=== Work task ===
Leave out the images and repeat every entry below exactly.

=== Extracted material ===

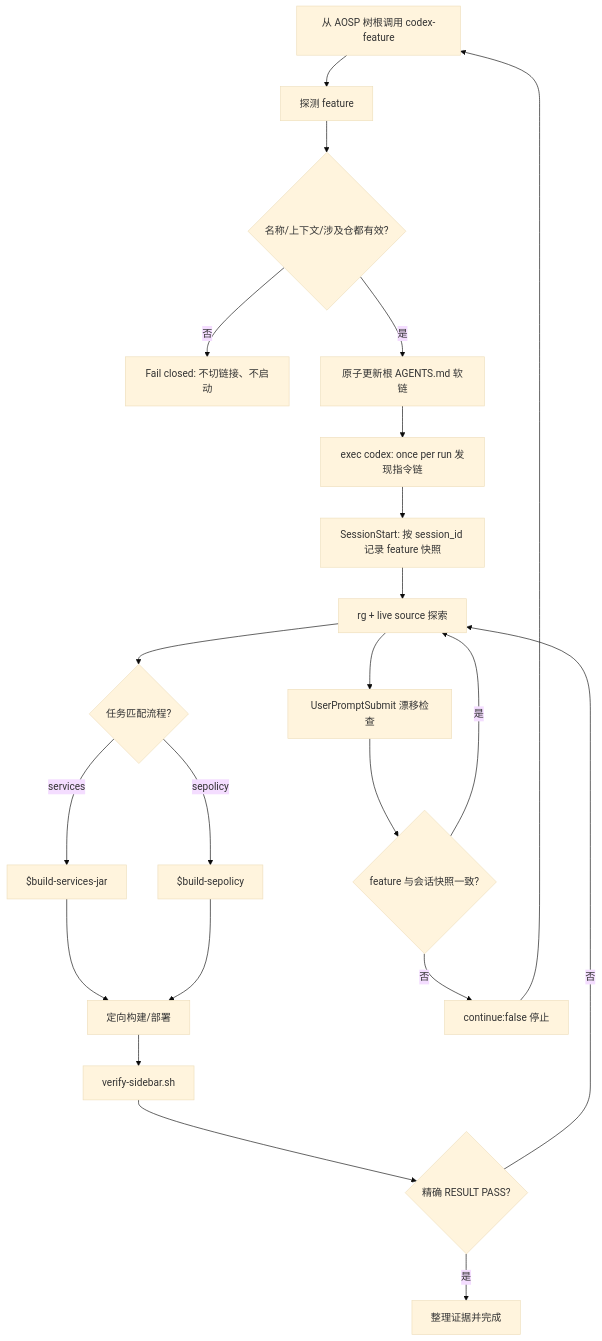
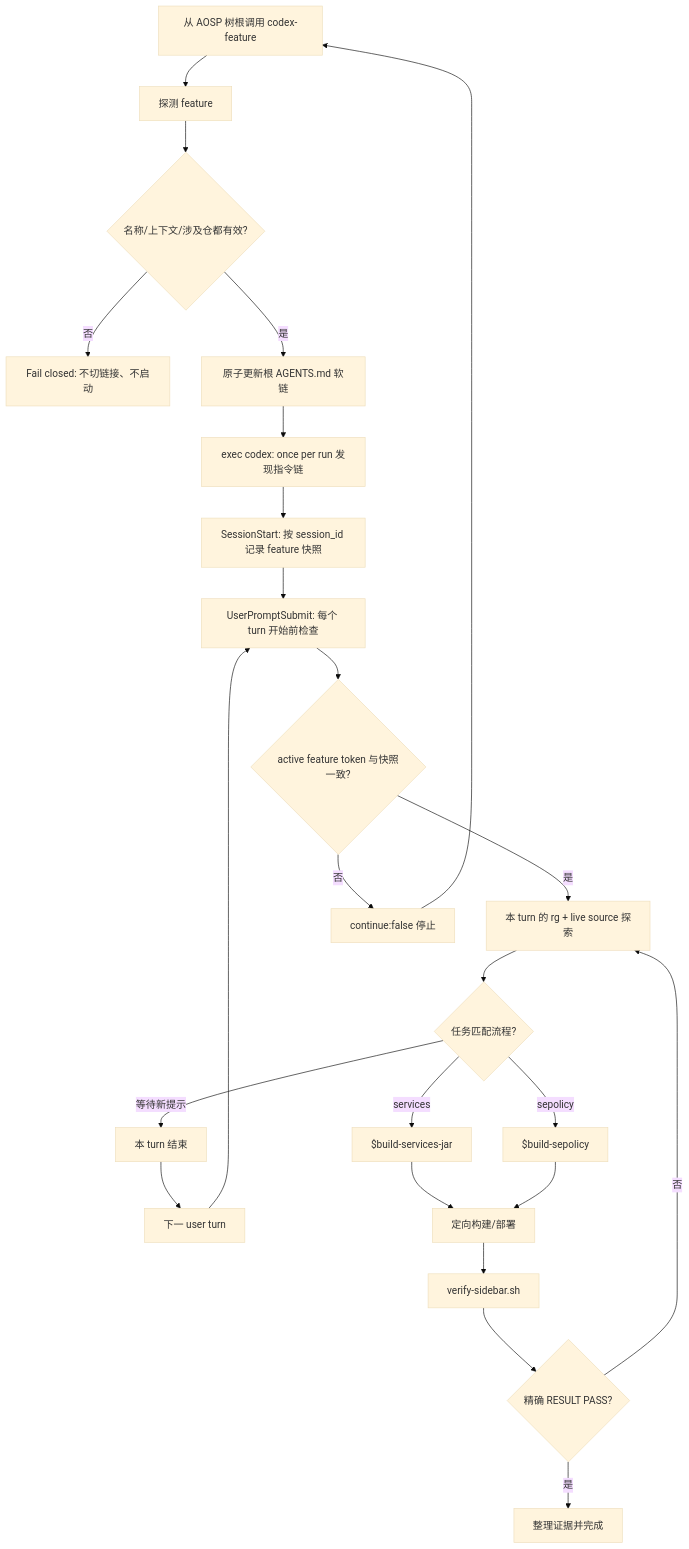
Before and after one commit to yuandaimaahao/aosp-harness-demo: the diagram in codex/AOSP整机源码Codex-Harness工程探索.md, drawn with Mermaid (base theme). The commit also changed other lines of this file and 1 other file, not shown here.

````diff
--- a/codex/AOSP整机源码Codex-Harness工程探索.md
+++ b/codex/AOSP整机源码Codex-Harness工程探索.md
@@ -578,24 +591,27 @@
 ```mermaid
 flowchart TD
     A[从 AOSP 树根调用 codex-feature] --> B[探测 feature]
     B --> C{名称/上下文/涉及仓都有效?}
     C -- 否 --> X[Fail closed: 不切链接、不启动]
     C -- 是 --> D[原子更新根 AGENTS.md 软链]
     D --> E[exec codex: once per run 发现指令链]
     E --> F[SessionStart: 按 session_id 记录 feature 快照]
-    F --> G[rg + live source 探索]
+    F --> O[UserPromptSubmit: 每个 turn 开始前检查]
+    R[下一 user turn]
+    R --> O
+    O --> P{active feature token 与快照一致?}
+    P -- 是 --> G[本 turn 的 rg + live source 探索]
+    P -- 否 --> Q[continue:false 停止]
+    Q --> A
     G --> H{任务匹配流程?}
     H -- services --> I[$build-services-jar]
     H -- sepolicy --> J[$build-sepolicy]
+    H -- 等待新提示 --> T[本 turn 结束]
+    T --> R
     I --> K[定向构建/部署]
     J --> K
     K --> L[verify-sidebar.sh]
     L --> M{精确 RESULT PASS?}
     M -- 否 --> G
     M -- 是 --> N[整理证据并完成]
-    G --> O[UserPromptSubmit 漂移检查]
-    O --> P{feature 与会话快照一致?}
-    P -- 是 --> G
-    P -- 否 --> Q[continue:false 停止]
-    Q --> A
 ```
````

=== Output for this exercise ===
Before and after one commit to yuandaimaahao/aosp-harness-demo: the diagram in codex/AOSP整机源码Codex-Harness工程探索.md, drawn with Mermaid (base theme). The commit also changed other lines of this file and 1 other file, not shown here.

````diff
--- a/codex/AOSP整机源码Codex-Harness工程探索.md
+++ b/codex/AOSP整机源码Codex-Harness工程探索.md
@@ -578,24 +591,27 @@
 ```mermaid
 flowchart TD
     A[从 AOSP 树根调用 codex-feature] --> B[探测 feature]
     B --> C{名称/上下文/涉及仓都有效?}
     C -- 否 --> X[Fail closed: 不切链接、不启动]
     C -- 是 --> D[原子更新根 AGENTS.md 软链]
     D --> E[exec codex: once per run 发现指令链]
     E --> F[SessionStart: 按 session_id 记录 feature 快照]
-    F --> G[rg + live source 探索]
+    F --> O[UserPromptSubmit: 每个 turn 开始前检查]
+    R[下一 user turn]
+    R --> O
+    O --> P{active feature token 与快照一致?}
+    P -- 是 --> G[本 turn 的 rg + live source 探索]
+    P -- 否 --> Q[continue:false 停止]
+    Q --> A
     G --> H{任务匹配流程?}
     H -- services --> I[$build-services-jar]
     H -- sepolicy --> J[$build-sepolicy]
+    H -- 等待新提示 --> T[本 turn 结束]
+    T --> R
     I --> K[定向构建/部署]
     J --> K
     K --> L[verify-sidebar.sh]
     L --> M{精确 RESULT PASS?}
     M -- 否 --> G
     M -- 是 --> N[整理证据并完成]
-    G --> O[UserPromptSubmit 漂移检查]
-    O --> P{feature 与会话快照一致?}
-    P -- 是 --> G
-    P -- 否 --> Q[continue:false 停止]
-    Q --> A
 ```
````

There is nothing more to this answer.